Guest Blog: Before the wells run dry… New Competition!

wells compGeraint Burrows, Head of HWB-UK, shares an exciting competition that Earth Scientists could enter in collaboration with engineers or other stakeholders…Hydrogeologists without Borders UK (HWB-UK), in partnership with Engineers Without Borders UK (EWB-UK), have launched a competition entitled ‘Before the well runs dry’. The competition challenges innovators to design a new cost-effective technology to measure water levels in boreholes and wells. An introductory workshop outlining the competition brief will be held on 5th November at Birmingham University led by Professor Richard Carter and Peter Dumble. It will be available on-line shortly afterwards on the ‘Before the well runs dry’ competition workspace hosted by Engineering for Change.Prospective applicants are asked to join the competition workspace and to download and complete a registration form. The deadline for registration is the 30th of November 2013.The winning design team will be awarded a £1000 cash prize plus an opportunity to work with an award winning product design company to take their idea forward to prototype with a view to test its suitability for manufacture. Runners up will also be awarded £1000 worth of prizes. Competitor ideas will be placed under a Creative Commons licence which enables the ideas to be used by anybody, with credit given to the inventor.

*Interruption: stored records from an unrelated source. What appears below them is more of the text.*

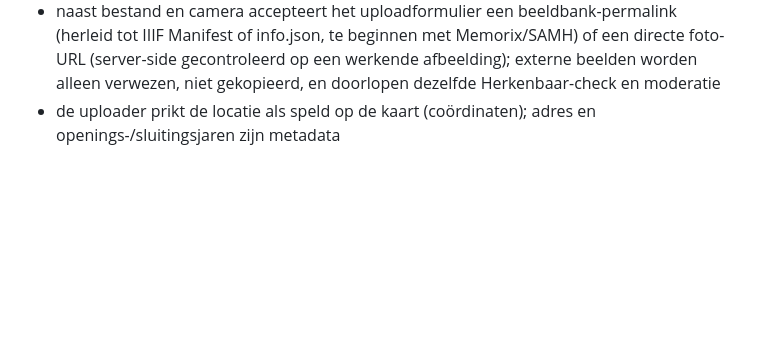
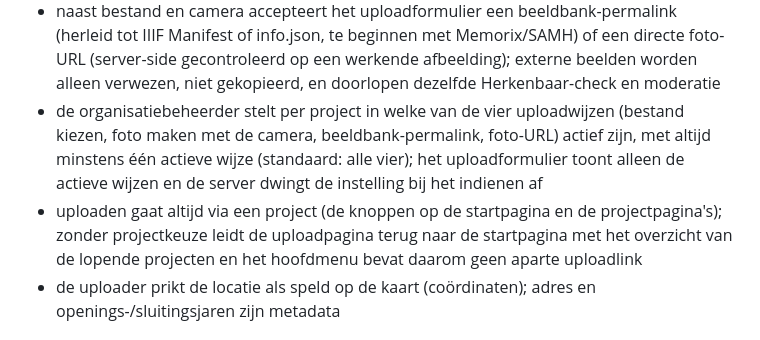
Before and after one commit to inside-out-time-machines/design, a Markdown page: requirements.md, the part around the change. Rendered like a GitHub page; blank space fills up the shorter version.

Commit message:
Uploadwijzen per project instelbaar (min. 1); uploadpagina alleen via project

```diff
--- a/requirements.md
+++ b/requirements.md
@@ -14,6 +14,8 @@
 * bij het uploaden bevestigt de uploader de licentie van het project; die wordt op de jottem vastgelegd
 * op apparaten met een camera (met name smartphones) biedt het uploadformulier naast bestandskeuze de mogelijkheid om **direct een foto te maken** met de camera; de aanwezigheid van een camera wordt gedetecteerd en zonder camera verschijnt alleen de bestandskeuze
 * naast bestand en camera accepteert het uploadformulier een beeldbank-permalink (herleid tot IIIF Manifest of info.json, te beginnen met Memorix/SAMH) of een directe foto-URL (server-side gecontroleerd op een werkende afbeelding); externe beelden worden alleen verwezen, niet gekopieerd, en doorlopen dezelfde Herkenbaar-check en moderatie
+* de organisatiebeheerder stelt per project in welke van de vier uploadwijzen (bestand kiezen, foto maken met de camera, beeldbank-permalink, foto-URL) actief zijn, met altijd minstens één actieve wijze (standaard: alle vier); het uploadformulier toont alleen de actieve wijzen en de server dwingt de instelling bij het indienen af
+* uploaden gaat altijd via een project (de knoppen op de startpagina en de projectpagina's); zonder projectkeuze leidt de uploadpagina terug naar de startpagina met het overzicht van de lopende projecten en het hoofdmenu bevat daarom geen aparte uploadlink
 * de uploader prikt de locatie als speld op de kaart (coördinaten); adres en openings-/sluitingsjaren zijn metadata
 
 ## Niet-functionele requirements ## {#non-functional-requirements}
```
Also changed, not shown: data-architectuur/erd.mermaid.md (+2 -0 lines), usecases.md (+1 -0 lines).
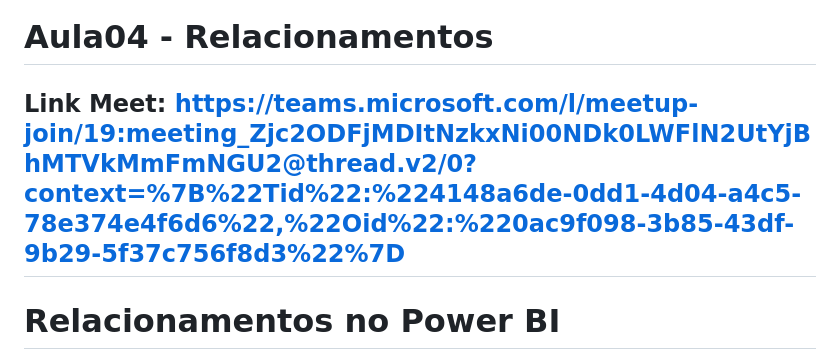
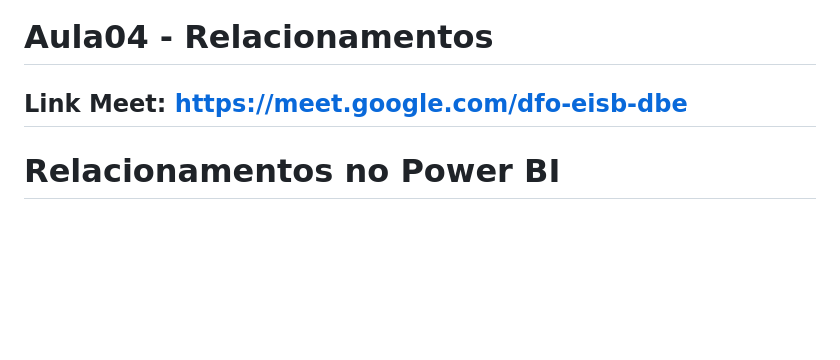
Before and after one commit to robsonbsouzaa/2025, a Markdown page: Power BI/aula04/README.md, the part around the change. Drawn GitHub-style; blank space fills up the shorter version.

```diff
--- a/Power BI/aula04/README.md
+++ b/Power BI/aula04/README.md
@@ -1,6 +1,6 @@
 # Aula04 - Relacionamentos
 
-## Link Meet: https://teams.microsoft.com/l/meetup-join/19:meeting_Zjc2ODFjMDItNzkxNi00NDk0LWFlN2UtYjBhMTVkMmFmNGU2@thread.v2/0?context=%7B%22Tid%22:%224148a6de-0dd1-4d04-a4c5-78e374e4f6d6%22,%22Oid%22:%220ac9f098-3b85-43df-9b29-5f37c756f8d3%22%7D
+## Link Meet: https://meet.google.com/dfo-eisb-dbe
 
 # Relacionamentos no Power BI
 
```
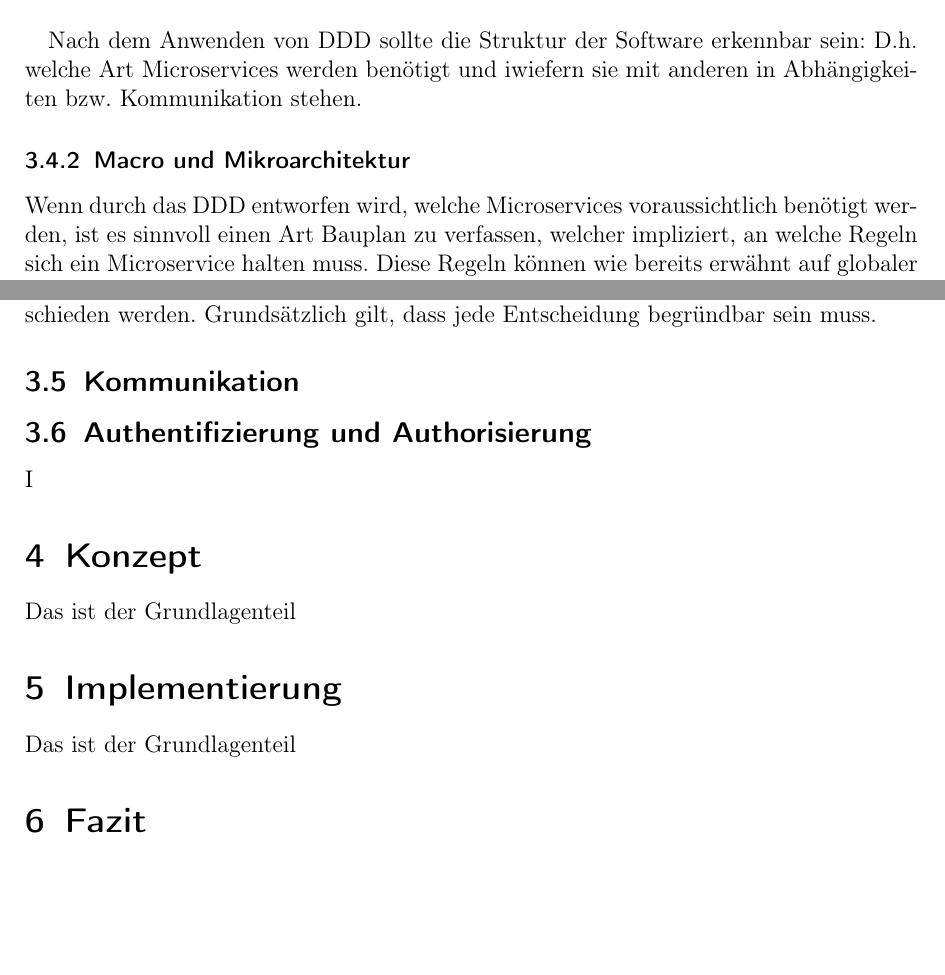
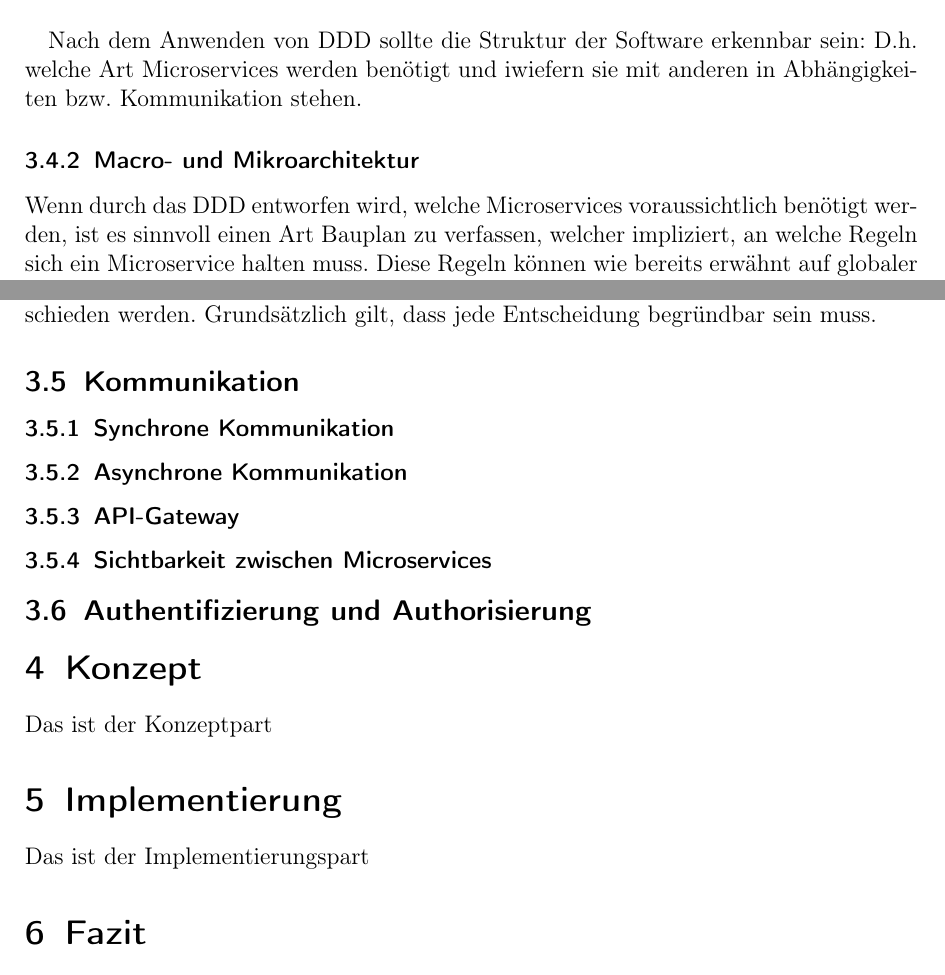
Before and after one commit to kuzdu/collegeDataScience, a LaTeX document (Microservice Arbeit/microservices.tex, which reads Microservice Arbeit/grundlagen.tex, Microservice Arbeit/implementierung.tex, Microservice Arbeit/konzept.tex): two parts of pages 8 and 11 of 12 before the commit and two parts of pages 9 and 12 of 13 after it, joined at a grey line, cut so that both start at the same text, the shorter picture padded with empty space. Compiled offline with pdfLaTeX.

Commit message:
refacotring

```diff
--- a/Microservice Arbeit/grundlagen.tex
+++ b/Microservice Arbeit/grundlagen.tex
@@ -117,7 +119,7 @@ Neben der fachlichen Trennung bildet DDD auch die Kommunikation zwischen Kontext
 
 Nach dem Anwenden von DDD sollte die Struktur der Software erkennbar sein: D.h. welche Art Microservices werden benötigt und iwiefern sie mit anderen in Abhängigkeiten bzw. Kommunikation stehen.
 
-\subsubsection{Macro und Mikroarchitektur}
+\subsubsection{Macro- und Mikroarchitektur}
 
 Wenn durch das DDD entworfen wird, welche Microservices voraussichtlich benötigt werden, ist es sinnvoll einen Art Bauplan zu verfassen, welcher impliziert, an welche Regeln sich ein Microservice halten muss. Diese Regeln können wie bereits erwähnt auf globaler Ebene getroffen werden, d.h. sie gelten für alle Services (Makroarchitektur) oder sie gelten nur im Microservice selber (Microarchitektur). REWE Digital unterscheidet dabei zwischen \textit{Must}, \textit{Should}, \textit{Could}. D.h. es gibt Regeln, die Microservices erfüllen müssen wie z.B. das Kommunzieren über REST oder das Implementieren eine einheitlicher Authorisierung.\cite{rewe2019mic_ppp} Andere Regeln dagegen sind viel mehr Richtlinien (should) oder komplett optional (could). Das Ziel ist stets, dass durch die makroarchitektonischen Entscheidungen nicht die Vorteile von Microservices beschnitten werden.\cite{wolff2018mic_praxis}\cite{irakli2016mic_arc}. \\
 
@@ -169,23 +171,17 @@ Aus den erarbeitenten Punkten lassen sich Vor- und Nachteile ableiten, zwischen
 Macroarchitektonische Entscheidungen haben zum Vorteil, dass es Regeln gibt, welche die Entwicklung vereinfachen sollen und gegebenfalls die Nachteile der Microarchitektur kompensieren können. Auf der anderen Seite schränken macroarchitekonische Entscheidungen ein. Zusätzlich müssen sie organisch, z.B durch ein extra dafür geschaffenes Gremium, durchgesetzt und werden.\cite{wolff2018mic_praxis} Im Gesamten lässt sich daraus schließen, dass sehr genau abgewogen werden muss, welche Entscheidungen global oder individuell entschieden werden. Grundsätzlich gilt, dass jede Entscheidung begründbar sein muss.
 
 \subsection{Kommunikation}
-%A/Synchone
-%% Auf API Gateway eingehen
+
+\subsubsection{Synchrone Kommunikation}
+
+\subsubsection{Asynchrone Kommunikation}
+
+\subsubsection{API-Gateway}
+
+\subsubsection{Sichtbarkeit zwischen Microservices}
 
 \subsection{Authentifizierung und Authorisierung}
 
+%JWT, OAtuh, Basic Auth
+
 %  Was gibt es für Standards. Ggf. nur Authentifizierung beachten, da Authorisierung mit der Authentifizierung kommt
-
-%% Ggf. noch als Beispiel, aber hier vllt ein wenig unpassend.
-I%n Abbildung \ref{fig:rewe_microservice_ui} skizziert REWE Digital, wie viele unterschiedliche Microservices bei dem Anzeigen einer Produktdetailseite bereits involviert sind. \\
-
-%\begin{figure}[ht]
-%	\centering
-%	\includegraphics[width=0.9\textwidth]{rewe_digital_front_page}
-%	\caption{Aufteilung, welche Microservices, welchen Part in der UI übernehmen.\cite{rewe2019mic_ppp}}
-%	\label{fig:rewe_microservice_ui}
-%\end{figure}
-
-%Natürlich lässt sich aus der Abbildung \ref{fig:rewe_microservice_ui} nicht schließen, wie das/die Domänenmodell/e aufgebaut ist/sind, aber die zahlreichen Services lassen darauf schließen, dass jeder Service andere Informationen benötigt und das Domänenmodell anders aufbereitet sein wird.
-
-%Anhand der Abbildung \ref{fig:rewe_microservice_ui} ist gut zu erkennen, dass jeder Service verschiedene Verantwortungsbereiche hat, z.B. die Produktsuche (hellblau), die Warenkorbverwaltung (rot) oder Navigation (orange). Es wäre zwar auch denkbar, einen Bounded Context zu entwerfen, der direkt mehrere Aufgaben (z.B. Suche und Produktdetails) zusammenfasst, allerdings birgt das die Gefahren von einer monolithischen Struktur und würde sich entsprechend negativ auswirken.\cite{wolff2018mic_praxis} \\
--- a/Microservice Arbeit/implementierung.tex
+++ b/Microservice Arbeit/implementierung.tex
@@ -1,2 +1,2 @@
 \section{Implementierung}
-Das ist der Grundlagenteil
+Das ist der Implementierungspart
--- a/Microservice Arbeit/konzept.tex
+++ b/Microservice Arbeit/konzept.tex
@@ -1,2 +1,2 @@
 \section{Konzept}
-Das ist der Grundlagenteil
+Das ist der Konzeptpart
```
Also changed, not shown: Microservice Arbeit/microservices.pdf, Microservice Arbeit/grundlagen.tex (4 more changed lines), 6 other files.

The competition is sponsored by Sinclair Knight Merz (SKM), Peter Dumble Hydrogeology and Creactive Design.

Further details are provided in the linked competition brief. 

Joel is the Founder/Director of Geology for Global Development (@Geo_Dev) an organisation working to support geologists to make a sustainable contribution to the fight against global poverty. He is an interdisciplinary researcher, with a PhD in geography (natural hazards), and research interests in multi-hazard frameworks, disaster risk reduction, rural water projects, and sustainable development. This work has taken him to Chile, China, Guatemala, India, South Africa, Tanzania and Uganda. Joel is currently based at the British Geological Survey, and tweets at @JoelCGill.